• _Your instructions_
Show every line of the material that follows in which the word "https" occurs.

================

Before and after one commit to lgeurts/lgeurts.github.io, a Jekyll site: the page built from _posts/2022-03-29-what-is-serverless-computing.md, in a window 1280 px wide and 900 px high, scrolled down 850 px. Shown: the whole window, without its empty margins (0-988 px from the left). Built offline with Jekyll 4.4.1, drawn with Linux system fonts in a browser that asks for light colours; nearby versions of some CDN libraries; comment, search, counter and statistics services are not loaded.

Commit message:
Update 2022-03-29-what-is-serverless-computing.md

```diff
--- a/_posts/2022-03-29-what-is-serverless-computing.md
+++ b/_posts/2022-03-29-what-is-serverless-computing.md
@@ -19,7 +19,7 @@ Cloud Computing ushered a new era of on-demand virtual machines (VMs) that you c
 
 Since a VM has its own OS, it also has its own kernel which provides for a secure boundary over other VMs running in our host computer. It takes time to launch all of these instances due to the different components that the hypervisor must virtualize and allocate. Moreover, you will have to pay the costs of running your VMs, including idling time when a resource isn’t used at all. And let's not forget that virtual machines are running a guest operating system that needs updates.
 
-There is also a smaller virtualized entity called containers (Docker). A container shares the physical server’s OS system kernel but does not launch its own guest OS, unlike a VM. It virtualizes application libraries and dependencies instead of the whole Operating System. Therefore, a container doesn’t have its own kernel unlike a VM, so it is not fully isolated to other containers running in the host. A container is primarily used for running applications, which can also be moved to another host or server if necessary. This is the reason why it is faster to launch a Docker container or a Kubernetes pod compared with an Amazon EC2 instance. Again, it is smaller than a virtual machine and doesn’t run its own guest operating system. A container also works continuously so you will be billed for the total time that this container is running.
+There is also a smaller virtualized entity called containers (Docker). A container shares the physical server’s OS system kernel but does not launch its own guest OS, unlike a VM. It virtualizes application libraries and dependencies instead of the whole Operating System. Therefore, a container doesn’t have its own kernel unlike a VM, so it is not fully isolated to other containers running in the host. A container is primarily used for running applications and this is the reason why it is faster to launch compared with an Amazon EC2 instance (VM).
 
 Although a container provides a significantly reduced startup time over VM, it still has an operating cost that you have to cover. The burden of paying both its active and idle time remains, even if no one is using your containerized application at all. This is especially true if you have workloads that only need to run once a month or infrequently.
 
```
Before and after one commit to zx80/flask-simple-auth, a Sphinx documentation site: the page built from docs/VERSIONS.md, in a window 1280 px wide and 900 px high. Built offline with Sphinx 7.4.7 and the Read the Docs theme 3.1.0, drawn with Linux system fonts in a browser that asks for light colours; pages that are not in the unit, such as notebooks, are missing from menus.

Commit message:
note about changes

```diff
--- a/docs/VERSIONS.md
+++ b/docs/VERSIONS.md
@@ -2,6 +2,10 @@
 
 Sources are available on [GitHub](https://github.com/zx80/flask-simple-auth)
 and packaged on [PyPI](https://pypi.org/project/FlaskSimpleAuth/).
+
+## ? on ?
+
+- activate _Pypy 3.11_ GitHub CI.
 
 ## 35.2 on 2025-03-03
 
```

================

• _Solution_
 Sources are available on [GitHub](https://github.com/zx80/flask-simple-auth)
 and packaged on [PyPI](https://pypi.org/project/FlaskSimpleAuth/).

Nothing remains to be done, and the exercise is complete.